Gunner Palace

Got invited to a preview of Gunner Palace tonight; it’s the documentary about the artillery battalion in Baghdad.

My reaction to the movie while I was watching it was complicated – up, down, sideways, and back again. And when it was over, I was ready to sit back down and see it again, which is a strong vote that you go see it as well.

The couple that made it tried hard to make a nonpolitical film about the war – which will, doubtless, satisfy no one. It frustrated me, as someone who sees the war fundamentally politically (and I don’t just mean in the narrow sense of domestic politics). And then I just started watching it.

I love the poetry of Raymond Carver, but don’t like his stories as much as many people do. It wasn’t until I saw the film that Robert Altman made of them – Short Cuts – that I realized why.

Carver (and Altman) doesn’t like his characters much. So I wind up asking myself, why should I waste my time with them?

The filmmakers of Gunner Palace – Michael Tucker and Petra Epperstein, a couple who live in Berlin – like their characters very much. They respect them and let them speak, teenage privates and beefy colonels. They show them succeed and fail, and they try damn hard in 90 minutes to give you a window into the year the soldiers they film spent in a war.

It’s not a perfect film; I winced a few times at the visual quality and a few times more at edits and quotes that I thought were unfair. But overall, it’s an excellent film, and in a way a perfect film about this war would have been a lie.

They made a few editing choices I wouldn’t have made; they should have ended it with the quote “When this movie is over, you’ll forget me. The only ones who will remember are us.”

Now that I’ve seen the film, I can testify that that’s just flatly not true.

When it comes to your town, go see it. If you oppose the war, if you support the war, if you don’t give a damn about the war, you should see it so that you’ll remember too.

3 thoughts on “Gunner Palace”

  1. My beef about the supposedly nonpolitical, is that its often the same as nutrality between good and evil.

    The kind of nutrality that piled up sacks of gold teeth in swiss banks.

    All views are not equal, evil exists.

    And with the left, the ends are as evil as the means.

  2. Having said that, Ray, there is such a thing as a movie that simply tries to convey an experience. In an era where a lot of people seem to think soldiers are some form of hired help, and haven’t the slightest idea how they live or what they really do, that can be valuable.

    Too bad there’s low, low odds of Gunner’s place coming to Canada. When does it come out on DVD?

Leave a Reply

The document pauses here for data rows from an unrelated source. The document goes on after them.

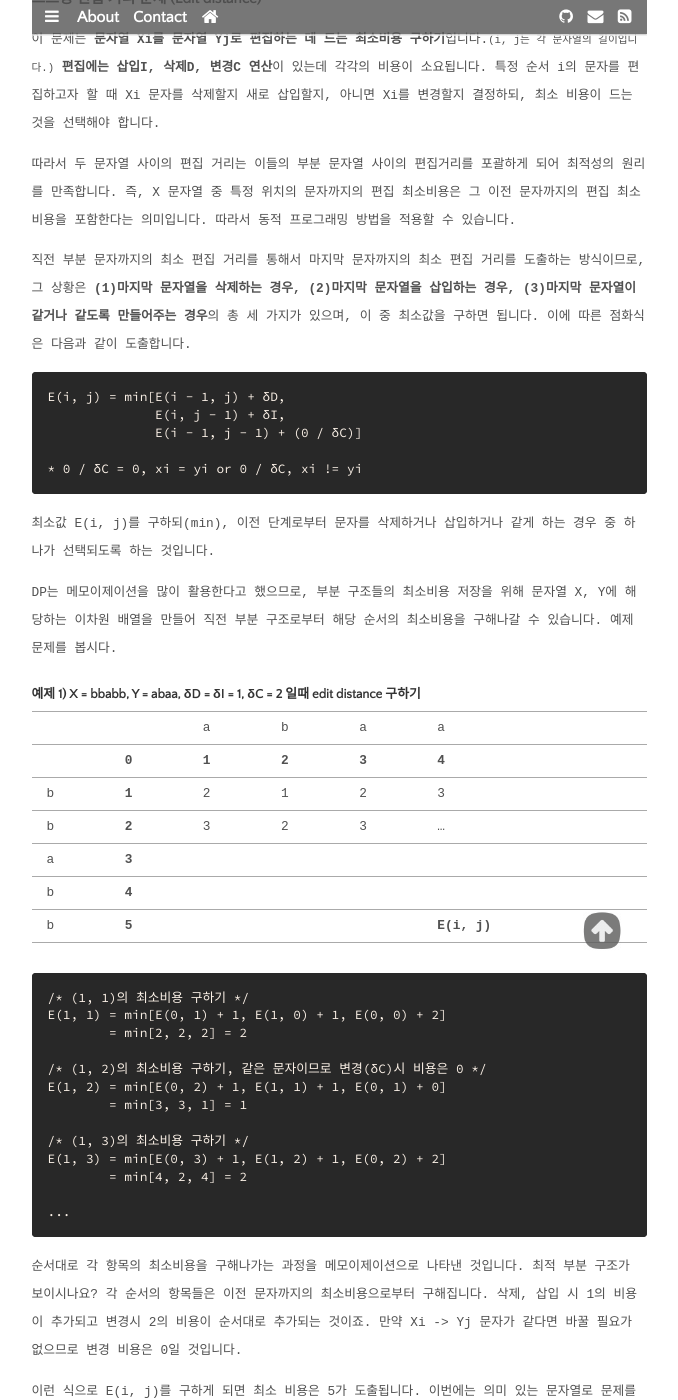
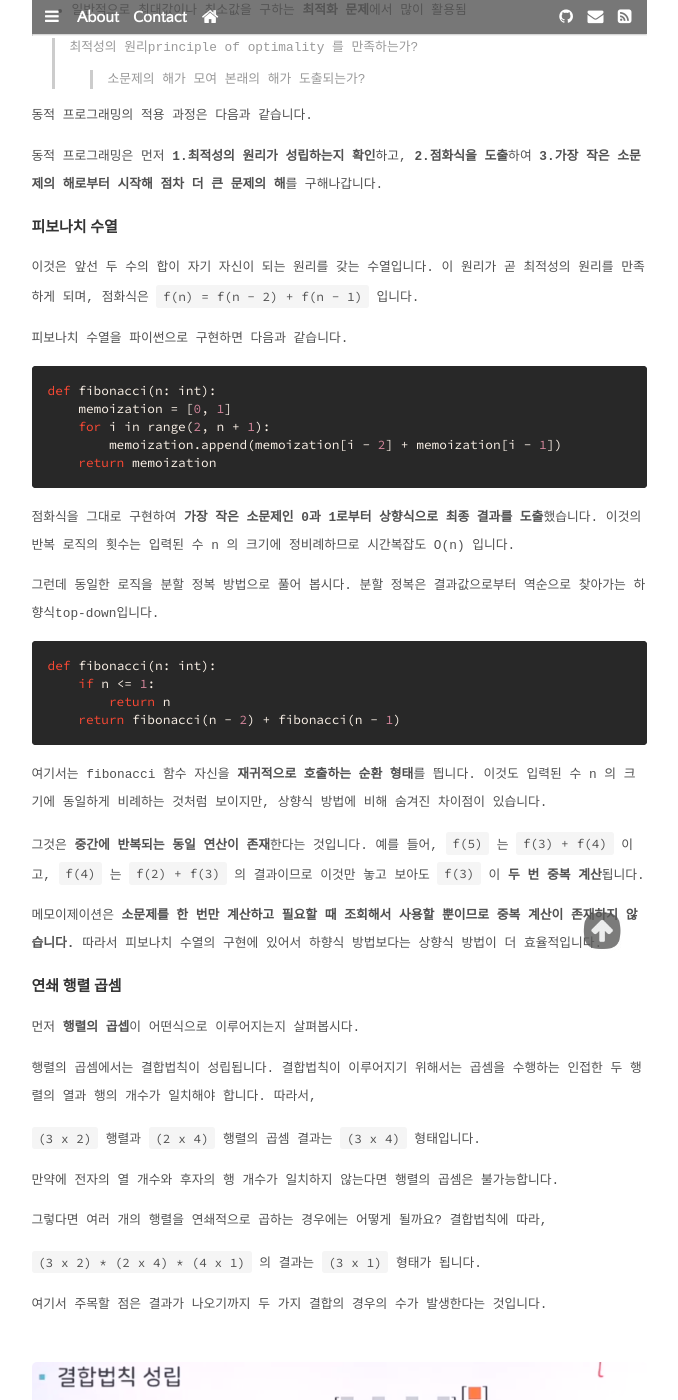
Before and after one commit to daesungRa/namu, a Jekyll site: the page built from _posts/knou/2021-03-16-algorithm.markdown, in a window 1280 px wide and 1400 px high, scrolled down 5977 px. Shown: the whole window, without its empty margins (301-979 px from the left). Built offline with Jekyll 4.4.1, drawn with Linux system fonts in a browser that asks for light colours; some web fonts are replaced; some of the changed text lies outside the part shown.

Commit message:
post: Add DP01 to algorithm-theory

````diff
--- a/_posts/knou/2021-03-16-algorithm.markdown
+++ b/_posts/knou/2021-03-16-algorithm.markdown
@@ -100,7 +100,7 @@ image-source: https://unsplash.com/photos/HsTnjCVQ798
 
 알고리즘은 주어진 문제를 풀기 위한 명령어들의 단계적 나열을 의미합니다.
 단, **```입출력```**0개 이상의 input과 1개 이상의 output이 있어야 하며,
-**```명확성```**각 명령은 모호하지 않고 단순 명확하야 하고,
+**```명확성```**각 명령은 모호하지 않고 단순 명확해야 하고,
 **```유한성```**한정된 수의 단계를 거친 후에는 반드시 종료되어야 하며,
 **```유효성```**모든 명령은 컴퓨터에서 수행 가능해야 합니다.
 
@@ -196,6 +196,102 @@ O(n), O(n^2), O(n^3)중 어느 것이 가장 효율적인(연산횟수 ↓) 알
 
 <br>
 ## 5. 동적 프로그래밍 알고리즘 1
+
+본 강의를 통해 동적 프로그래밍 방법과 원리를 이해하고, 피보나치 수열과 연쇄 행렬 곱셈 알고리즘을 다뤄보기로 합니다.
+
+### 동적 프로그래밍 방법의 원리
+
+- 소문제의 해를 메모이제이션하여 보다 큰 크기의 문제의 해를 점진적으로 만들어가는 **상향식bottom-up** 방법
+- 소문제는 입력의 크기만 작지 원래의 문제와 해결 방법은 동일 > 점화식 도출 가능
+- 일반적으로 최대값이나 최소값을 구하는 **최적화 문제**에서 많이 활용됨
+
+> 최적성의 원리principle of optimality 를 만족하는가?
+>> 소문제의 해가 모여 본래의 해가 도출되는가?
+
+동적 프로그래밍의 적용 과정은 다음과 같습니다.
+
+동적 프로그래밍은 먼저 **1.최적성의 원리가 성립하는지 확인**하고, **2.점화식을 도출**하여
+**3.가장 작은 소문제의 해로부터 시작해 점차 더 큰 문제의 해**를 구해나갑니다.
+
+### 피보나치 수열
+
+이것은 앞선 두 수의 합이 자기 자신이 되는 원리를 갖는 수열입니다.
+이 원리가 곧 최적성의 원리를 만족하게 되며, 점화식은 ```f(n) = f(n - 2) + f(n - 1)``` 입니다.
+
+피보나치 수열을 파이썬으로 구현하면 다음과 같습니다.
+
+```python
+def fibonacci(n: int):
+    memoization = [0, 1]
+    for i in range(2, n + 1):
+        memoization.append(memoization[i - 2] + memoization[i - 1])
+    return memoization
+```
+
+점화식을 그대로 구현하여 **가장 작은 소문제인 0과 1로부터 상향식으로 최종 결과를 도출**했습니다.
+이것의 반복 로직의 횟수는 입력된 수 n 의 크기에 정비례하므로 시간복잡도 O(n) 입니다.
+
+그런데 동일한 로직을 분할 정복 방법으로 풀어 봅시다.
+분할 정복은 결과값으로부터 역순으로 찾아가는 하향식top-down입니다.
+
+```python
+def fibonacci(n: int):
+    if n <= 1:
+        return n
+    return fibonacci(n - 2) + fibonacci(n - 1)
+```
+
+여기서는 fibonacci 함수 자신을 **재귀적으로 호출하는 순환 형태**를 띕니다.
+이것도 입력된 수 n 의 크기에 동일하게 비례하는 것처럼 보이지만, 상향식 방법에 비해 숨겨진 차이점이 있습니다.
+
+그것은 **중간에 반복되는 동일 연산이 존재**한다는 것입니다.
+예를 들어, ```f(5)``` 는 ```f(3) + f(4)``` 이고, ```f(4)``` 는 ```f(2) + f(3)``` 의 결과이므로
+이것만 놓고 보아도 ```f(3)``` 이 **두 번 중복 계산**됩니다.
+
+메모이제이션은 **소문제를 한 번만 계산하고 필요할 때 조회해서 사용할 뿐이므로 중복 계산이 존재하지 않습니다.**
+따라서 피보나치 수열의 구현에 있어서 하향식 방법보다는 상향식 방법이 더 효율적입니다.
+
+### 연쇄 행렬 곱셈
+
+먼저 **행렬의 곱셉**이 어떤식으로 이루어지는지 살펴봅시다.
+
+행렬의 곱셈에서는 결합법칙이 성립됩니다. 결합법칙이 이루어지기 위해서는
+곱셈을 수행하는 인접한 두 행렬의 열과 행의 개수가 일치해야 합니다. 따라서,
+
+```(3 x 2)``` 행렬과 ```(2 x 4)``` 행렬의 곱셈 결과는 ```(3 x 4)``` 형태입니다.
+
+만약에 전자의 열 개수와 후자의 행 개수가 일치하지 않는다면 행렬의 곱셈은 불가능합니다.
+
+그렇다면 여러 개의 행렬을 연쇄적으로 곱하는 경우에는 어떻게 될까요?
+결합법칙에 따라,
+
+```(3 x 2) * (2 x 4) * (4 x 1)``` 의 결과는 ```(3 x 1)``` 형태가 됩니다.
+
+여기서 주목할 점은 결과가 나오기까지 두 가지 결합의 경우의 수가 발생한다는 것입니다.
+
+![matrix chain multiplication]({{ site.github.url }}{% link assets/post-img/matrix_chain_multiplication01.png %})
+
+경우의 수 첫 번째는 앞선 두 개를 결합하고 나머지 하나를 결합하는 것이고, 다른 경우의 수는 그 반대로 하는 것입니다.
+
+나아가 연쇄 행렬의 개수가 많아지면 경우의 수도 더 많아질 것입니다.
+
+이제 동적 프로그래밍으로써의 요건이 나타나기 시작합니다.
+연쇄 행렬 곱셈에서 우리의 목적은 **가장 효율적인 연쇄 곱셈 경우의 수를 찾는 것**입니다.
+
+> 연쇄 행렬 곱셈 문제?
+>> n 개의 행렬을 연쇄적으로 곱할 때 **최적의 곱셈 순서**를 구하는 문제
+
+최대값 혹은 최소값을 구할 때 사용되는 DP 의 조건을 만족하게 됩니다.
+그렇다면 최적성의 원리를 만족할까요?
+
+물론입니다. 앞선 차례에서 행렬들의 곱셈의 결과(소문제)를 다음 차례에서 사용하게 되므로 최적성의 원리를 만족합니다.
+
+> 최적성의 원리를 만족하는가?
+>> n 개 행렬를 곱할 때 최적의 순서는 n-1 개 행렬을 곱할 때 최적의 순서로부터 도출되므로 만족.
+
+이는 소문제가 최적의 순서가 아니라면 그것을 포함한 더 큰 문제의 최적의 순서는 성립될 수 없음을 의미합니다.
+
+
 
 <br>
 ## 6. 동적 프로그래밍 알고리즘 2
````
Also changed, not shown: other parts of _posts/knou/2021-03-16-algorithm.markdown (+1 -1 lines), assets/post-img/matrix_chain_multiplication01.png (added).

Your email address will not be published. Required fields are marked *

You may use these HTML tags and attributes: <a href="" title=""> <abbr title=""> <acronym title=""> <b> <blockquote cite=""> <cite> <code> <del datetime=""> <em> <i> <q cite=""> <strike> <strong>